UBC is only talking of doing angioplasty surgeries and, with a double-blind study, they will need to fake that part too.
I am not sure why this discussion is developing in this thread, and I am not a clinical trials expert, here is what we did at my last company and what I believe what will need to be done here(I think it is correct that sham surgery where the person in anesthetized and anything invasive is done would be unethical):
1. The patient had to first qualify as fulfilling the requirements of the test, i.e. be the right type of patient;
2. An envelope was selected from a number of randomly generated envelopes set up at the beginning of the trial that said either treatment or non treatment, and opened only after the patient had qualified. The ratio of treatment and non-treatment is set up at the beginning of the trial and isn't necessarily 50/50. In our case it was about 1/3 nontreatment, 2/3 treatment.
3. The treatment cases get the new treatmentl The non-treatment get the standard of care.
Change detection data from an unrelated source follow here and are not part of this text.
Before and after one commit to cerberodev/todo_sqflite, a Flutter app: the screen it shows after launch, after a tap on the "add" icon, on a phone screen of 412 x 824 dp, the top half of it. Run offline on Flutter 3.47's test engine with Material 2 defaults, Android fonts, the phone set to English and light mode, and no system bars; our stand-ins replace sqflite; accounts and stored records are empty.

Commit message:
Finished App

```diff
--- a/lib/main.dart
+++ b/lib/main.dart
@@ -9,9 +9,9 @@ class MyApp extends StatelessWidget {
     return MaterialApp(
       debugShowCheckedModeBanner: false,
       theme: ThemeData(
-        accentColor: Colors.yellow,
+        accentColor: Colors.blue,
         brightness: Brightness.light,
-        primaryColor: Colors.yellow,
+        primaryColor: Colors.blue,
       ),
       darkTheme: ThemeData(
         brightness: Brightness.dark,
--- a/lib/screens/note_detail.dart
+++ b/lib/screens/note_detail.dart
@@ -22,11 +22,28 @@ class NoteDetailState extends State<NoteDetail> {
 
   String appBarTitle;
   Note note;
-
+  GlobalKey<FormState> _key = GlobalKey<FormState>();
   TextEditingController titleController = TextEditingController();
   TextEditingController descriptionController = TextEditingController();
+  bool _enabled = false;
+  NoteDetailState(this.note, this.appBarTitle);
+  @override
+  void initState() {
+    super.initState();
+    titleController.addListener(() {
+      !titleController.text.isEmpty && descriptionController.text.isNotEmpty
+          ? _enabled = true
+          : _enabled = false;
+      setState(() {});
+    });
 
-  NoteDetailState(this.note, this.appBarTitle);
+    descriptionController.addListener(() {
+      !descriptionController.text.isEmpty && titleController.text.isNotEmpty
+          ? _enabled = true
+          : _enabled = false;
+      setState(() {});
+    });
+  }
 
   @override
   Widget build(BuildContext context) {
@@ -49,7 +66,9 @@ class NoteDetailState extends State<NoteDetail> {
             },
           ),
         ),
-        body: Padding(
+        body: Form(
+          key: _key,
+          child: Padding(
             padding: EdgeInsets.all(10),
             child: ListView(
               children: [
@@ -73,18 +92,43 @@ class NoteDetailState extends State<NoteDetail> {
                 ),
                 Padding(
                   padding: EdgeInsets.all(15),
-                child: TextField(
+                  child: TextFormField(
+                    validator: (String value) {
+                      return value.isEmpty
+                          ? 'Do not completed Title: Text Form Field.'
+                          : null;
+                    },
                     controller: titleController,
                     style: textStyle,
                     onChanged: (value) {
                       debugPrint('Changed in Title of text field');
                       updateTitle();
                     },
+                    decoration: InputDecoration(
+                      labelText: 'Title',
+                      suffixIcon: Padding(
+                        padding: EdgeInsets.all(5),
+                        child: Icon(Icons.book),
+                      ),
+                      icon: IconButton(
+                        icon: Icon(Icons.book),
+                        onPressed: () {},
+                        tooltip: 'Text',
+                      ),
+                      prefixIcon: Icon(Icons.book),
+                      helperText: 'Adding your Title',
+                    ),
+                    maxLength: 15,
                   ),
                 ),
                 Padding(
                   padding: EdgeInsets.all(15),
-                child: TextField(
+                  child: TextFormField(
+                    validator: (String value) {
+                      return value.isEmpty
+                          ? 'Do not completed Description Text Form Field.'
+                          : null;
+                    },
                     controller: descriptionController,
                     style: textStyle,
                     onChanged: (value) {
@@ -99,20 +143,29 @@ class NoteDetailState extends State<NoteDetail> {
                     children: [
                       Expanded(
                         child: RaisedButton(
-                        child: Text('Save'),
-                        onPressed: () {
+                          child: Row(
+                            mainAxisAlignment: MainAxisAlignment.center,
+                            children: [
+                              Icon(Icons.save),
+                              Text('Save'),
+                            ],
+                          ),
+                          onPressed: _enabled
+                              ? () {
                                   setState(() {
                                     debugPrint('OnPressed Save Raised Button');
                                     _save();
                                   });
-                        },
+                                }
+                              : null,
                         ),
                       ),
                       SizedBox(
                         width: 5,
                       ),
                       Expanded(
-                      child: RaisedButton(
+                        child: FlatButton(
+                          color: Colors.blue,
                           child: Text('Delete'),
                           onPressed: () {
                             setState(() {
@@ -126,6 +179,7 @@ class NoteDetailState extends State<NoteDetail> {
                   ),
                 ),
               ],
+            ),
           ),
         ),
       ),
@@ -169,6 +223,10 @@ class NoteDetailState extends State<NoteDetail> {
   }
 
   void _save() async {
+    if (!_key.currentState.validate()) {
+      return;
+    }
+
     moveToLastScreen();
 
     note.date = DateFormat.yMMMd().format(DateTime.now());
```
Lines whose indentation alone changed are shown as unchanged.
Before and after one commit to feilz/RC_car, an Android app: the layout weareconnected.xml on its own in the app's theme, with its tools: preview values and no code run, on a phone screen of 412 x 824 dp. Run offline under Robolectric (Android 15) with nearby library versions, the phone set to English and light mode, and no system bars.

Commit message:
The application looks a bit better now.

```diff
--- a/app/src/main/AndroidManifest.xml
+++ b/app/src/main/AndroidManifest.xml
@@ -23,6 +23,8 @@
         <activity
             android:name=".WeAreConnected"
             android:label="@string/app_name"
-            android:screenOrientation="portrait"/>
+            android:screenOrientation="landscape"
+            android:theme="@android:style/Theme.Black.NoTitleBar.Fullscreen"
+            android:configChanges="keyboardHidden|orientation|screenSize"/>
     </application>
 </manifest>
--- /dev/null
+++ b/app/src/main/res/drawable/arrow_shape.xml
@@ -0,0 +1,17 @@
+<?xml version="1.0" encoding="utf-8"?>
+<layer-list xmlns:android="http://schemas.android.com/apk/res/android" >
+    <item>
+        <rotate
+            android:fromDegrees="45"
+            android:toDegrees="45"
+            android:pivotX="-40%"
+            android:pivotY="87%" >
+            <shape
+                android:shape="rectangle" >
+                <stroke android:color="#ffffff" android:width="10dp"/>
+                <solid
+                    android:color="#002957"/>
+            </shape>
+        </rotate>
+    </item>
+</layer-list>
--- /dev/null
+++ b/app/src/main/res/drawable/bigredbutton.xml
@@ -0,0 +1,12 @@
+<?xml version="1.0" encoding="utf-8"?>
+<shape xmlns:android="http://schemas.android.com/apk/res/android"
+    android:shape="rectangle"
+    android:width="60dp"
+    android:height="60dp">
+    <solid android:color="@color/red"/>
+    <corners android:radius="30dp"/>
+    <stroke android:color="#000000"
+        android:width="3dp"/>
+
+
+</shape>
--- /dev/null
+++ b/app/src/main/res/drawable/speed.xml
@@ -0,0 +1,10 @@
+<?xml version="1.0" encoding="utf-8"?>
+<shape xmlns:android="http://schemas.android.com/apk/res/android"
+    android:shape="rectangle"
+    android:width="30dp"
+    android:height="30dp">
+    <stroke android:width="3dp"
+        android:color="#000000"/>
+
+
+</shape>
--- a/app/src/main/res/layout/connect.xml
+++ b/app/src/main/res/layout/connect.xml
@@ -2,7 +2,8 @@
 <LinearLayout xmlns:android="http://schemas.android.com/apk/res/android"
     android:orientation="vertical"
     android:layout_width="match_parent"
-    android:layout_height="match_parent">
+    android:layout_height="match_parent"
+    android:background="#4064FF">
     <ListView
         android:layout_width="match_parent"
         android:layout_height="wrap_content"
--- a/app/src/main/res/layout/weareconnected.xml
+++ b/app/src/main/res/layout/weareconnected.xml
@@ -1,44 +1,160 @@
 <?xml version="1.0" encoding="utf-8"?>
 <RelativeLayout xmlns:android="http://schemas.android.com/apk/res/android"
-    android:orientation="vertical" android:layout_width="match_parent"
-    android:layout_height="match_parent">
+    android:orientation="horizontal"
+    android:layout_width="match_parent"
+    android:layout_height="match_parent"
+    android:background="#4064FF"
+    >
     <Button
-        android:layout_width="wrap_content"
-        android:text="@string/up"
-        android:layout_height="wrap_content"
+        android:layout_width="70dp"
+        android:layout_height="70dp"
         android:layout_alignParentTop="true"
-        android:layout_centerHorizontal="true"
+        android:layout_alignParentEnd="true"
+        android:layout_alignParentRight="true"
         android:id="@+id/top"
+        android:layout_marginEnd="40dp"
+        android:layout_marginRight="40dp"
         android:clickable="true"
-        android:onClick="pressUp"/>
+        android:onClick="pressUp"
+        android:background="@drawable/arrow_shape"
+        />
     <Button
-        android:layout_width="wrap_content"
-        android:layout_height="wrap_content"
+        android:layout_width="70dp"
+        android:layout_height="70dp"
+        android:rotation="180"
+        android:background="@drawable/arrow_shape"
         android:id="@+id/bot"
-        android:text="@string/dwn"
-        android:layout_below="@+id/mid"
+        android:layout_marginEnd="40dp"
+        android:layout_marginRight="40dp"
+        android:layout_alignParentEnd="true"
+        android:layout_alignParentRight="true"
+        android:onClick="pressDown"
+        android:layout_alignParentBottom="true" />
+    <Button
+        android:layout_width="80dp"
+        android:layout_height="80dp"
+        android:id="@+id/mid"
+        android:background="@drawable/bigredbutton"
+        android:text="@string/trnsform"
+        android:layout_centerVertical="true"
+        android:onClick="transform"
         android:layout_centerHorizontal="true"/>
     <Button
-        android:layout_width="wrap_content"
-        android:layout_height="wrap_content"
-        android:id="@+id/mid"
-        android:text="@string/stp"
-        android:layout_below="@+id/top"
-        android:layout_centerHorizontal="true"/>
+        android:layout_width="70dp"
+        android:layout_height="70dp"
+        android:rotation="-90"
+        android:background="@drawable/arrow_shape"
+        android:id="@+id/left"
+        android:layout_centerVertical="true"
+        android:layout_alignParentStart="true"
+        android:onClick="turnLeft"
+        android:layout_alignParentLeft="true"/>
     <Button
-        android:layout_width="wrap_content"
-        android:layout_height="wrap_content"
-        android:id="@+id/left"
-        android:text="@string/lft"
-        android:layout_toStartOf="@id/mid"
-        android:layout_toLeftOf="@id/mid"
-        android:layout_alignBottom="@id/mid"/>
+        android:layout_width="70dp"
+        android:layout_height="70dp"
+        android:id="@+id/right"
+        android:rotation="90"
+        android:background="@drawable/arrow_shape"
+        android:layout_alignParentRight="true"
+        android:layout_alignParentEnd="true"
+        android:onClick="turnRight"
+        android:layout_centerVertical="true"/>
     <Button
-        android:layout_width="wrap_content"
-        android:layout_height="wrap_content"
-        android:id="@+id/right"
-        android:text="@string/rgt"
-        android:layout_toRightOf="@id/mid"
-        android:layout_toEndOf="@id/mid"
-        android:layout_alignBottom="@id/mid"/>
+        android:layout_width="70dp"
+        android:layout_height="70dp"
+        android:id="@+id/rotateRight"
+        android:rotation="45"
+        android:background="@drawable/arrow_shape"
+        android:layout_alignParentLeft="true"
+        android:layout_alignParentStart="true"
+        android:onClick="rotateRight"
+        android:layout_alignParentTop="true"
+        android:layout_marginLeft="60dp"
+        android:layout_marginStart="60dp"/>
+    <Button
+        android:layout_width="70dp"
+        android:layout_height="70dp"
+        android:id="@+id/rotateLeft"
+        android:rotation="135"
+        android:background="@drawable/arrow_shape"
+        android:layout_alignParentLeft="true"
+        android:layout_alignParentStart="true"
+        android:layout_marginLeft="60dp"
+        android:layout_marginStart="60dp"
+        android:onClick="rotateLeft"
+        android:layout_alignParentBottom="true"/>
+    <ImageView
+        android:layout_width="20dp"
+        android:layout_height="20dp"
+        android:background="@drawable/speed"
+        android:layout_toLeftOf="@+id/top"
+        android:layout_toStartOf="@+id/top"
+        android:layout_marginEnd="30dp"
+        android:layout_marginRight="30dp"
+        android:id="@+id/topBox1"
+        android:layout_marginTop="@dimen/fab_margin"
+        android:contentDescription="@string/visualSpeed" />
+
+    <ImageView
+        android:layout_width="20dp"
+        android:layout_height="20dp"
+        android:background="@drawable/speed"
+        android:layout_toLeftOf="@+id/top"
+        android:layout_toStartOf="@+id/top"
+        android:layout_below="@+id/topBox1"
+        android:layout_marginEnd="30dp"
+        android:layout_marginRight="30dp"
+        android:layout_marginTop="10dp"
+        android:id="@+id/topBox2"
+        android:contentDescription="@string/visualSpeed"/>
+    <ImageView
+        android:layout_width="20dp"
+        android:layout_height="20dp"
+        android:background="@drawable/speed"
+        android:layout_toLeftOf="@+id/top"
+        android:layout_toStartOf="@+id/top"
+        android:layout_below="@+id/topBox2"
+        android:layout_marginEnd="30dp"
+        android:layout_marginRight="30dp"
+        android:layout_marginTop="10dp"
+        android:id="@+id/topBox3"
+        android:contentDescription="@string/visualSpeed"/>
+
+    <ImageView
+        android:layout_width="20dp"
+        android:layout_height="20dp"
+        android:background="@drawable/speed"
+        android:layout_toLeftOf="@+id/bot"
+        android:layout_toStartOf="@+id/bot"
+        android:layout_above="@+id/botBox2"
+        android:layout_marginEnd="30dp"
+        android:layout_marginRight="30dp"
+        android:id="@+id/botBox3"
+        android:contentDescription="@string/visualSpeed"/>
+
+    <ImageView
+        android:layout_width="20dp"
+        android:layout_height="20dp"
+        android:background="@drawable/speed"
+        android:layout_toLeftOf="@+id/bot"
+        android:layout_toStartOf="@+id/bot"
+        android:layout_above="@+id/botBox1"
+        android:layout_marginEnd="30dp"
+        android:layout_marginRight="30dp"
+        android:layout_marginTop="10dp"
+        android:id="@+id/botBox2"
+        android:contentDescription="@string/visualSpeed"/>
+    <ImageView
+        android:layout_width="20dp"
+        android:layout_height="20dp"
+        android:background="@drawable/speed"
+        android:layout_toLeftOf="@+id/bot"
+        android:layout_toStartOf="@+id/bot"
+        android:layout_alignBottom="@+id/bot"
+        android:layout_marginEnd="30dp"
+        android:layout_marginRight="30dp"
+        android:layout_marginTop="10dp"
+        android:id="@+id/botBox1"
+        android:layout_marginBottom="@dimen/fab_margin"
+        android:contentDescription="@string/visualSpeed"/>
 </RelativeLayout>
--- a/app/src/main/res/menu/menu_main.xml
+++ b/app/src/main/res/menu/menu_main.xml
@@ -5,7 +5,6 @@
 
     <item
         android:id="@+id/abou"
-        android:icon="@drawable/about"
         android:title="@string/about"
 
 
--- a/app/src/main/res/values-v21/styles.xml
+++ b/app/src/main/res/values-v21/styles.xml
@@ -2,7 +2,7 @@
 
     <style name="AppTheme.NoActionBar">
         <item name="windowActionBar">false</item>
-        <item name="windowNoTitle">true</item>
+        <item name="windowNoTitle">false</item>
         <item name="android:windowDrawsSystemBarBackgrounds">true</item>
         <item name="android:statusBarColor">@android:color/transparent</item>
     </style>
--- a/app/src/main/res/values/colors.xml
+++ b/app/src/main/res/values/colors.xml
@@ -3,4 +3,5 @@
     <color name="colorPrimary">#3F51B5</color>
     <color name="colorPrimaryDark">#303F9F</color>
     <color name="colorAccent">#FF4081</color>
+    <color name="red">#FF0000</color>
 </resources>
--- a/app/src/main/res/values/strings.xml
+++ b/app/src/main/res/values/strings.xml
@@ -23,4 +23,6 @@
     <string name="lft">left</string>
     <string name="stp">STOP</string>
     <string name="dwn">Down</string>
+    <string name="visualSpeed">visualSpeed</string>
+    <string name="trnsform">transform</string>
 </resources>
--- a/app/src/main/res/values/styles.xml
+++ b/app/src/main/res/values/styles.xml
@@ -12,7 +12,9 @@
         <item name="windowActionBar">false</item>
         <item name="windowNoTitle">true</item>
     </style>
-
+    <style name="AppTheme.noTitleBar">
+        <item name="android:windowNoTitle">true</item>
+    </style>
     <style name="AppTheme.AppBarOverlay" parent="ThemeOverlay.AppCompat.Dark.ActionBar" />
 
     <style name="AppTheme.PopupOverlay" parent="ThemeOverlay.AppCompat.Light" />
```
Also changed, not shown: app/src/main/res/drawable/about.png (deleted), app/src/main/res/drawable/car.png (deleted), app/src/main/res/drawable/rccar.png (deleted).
If there is an established standard of care the patient's will always get that, both treatment and non-treatment, and the test results will compare the recipient's of both vs. just the standard of care. That is why in drug cases they are usually comparing a patient that recieves both A and B with a patient that recieves just A. A is usually the standard of care and the doctor won't treat the patient without providing at least the standard of care.
4. The results are blinded. In our case the results were radiographs at 3 months and 6 months, and the people who read and interpreted the results don't know what type of patient they are seeing, treatment or non-treatment.
You may remember that one of Zamboni's trials had the results blinded. All the x-rays from the 254 (?I am not sure) MS patients and all the results from the 600 ort so non-MS patients were shown to researcher's who didn't know, and they were determined to either have 1-5 stenosis. The results were still virtually 100% MSers had CCSVI and 0% nonMSer. Frankly that statistic was what absolutely convinced me.
Where there is no established standard of care and they are evaluating a new technique, as would be the case here, they compare the new treatment to historical data or those who chose non-treatment (which is not random but better than nothing.) In this case I speculate that different doctors will try different things and the results will be compared to each other and over time something will win out. That is what is already happening. Zamboni does veinous angiplasty, Drake was putting in stents, etc.
In case anyone is intertested, in my company's case the radiaologist swore they could tell the difference between testr and nontest with a glance at the x-rays, and the differnece was huge. When the results were unblinded it turned out there was no difference at all, statistically. The company (small start-up)failed and no longer exists. The system works.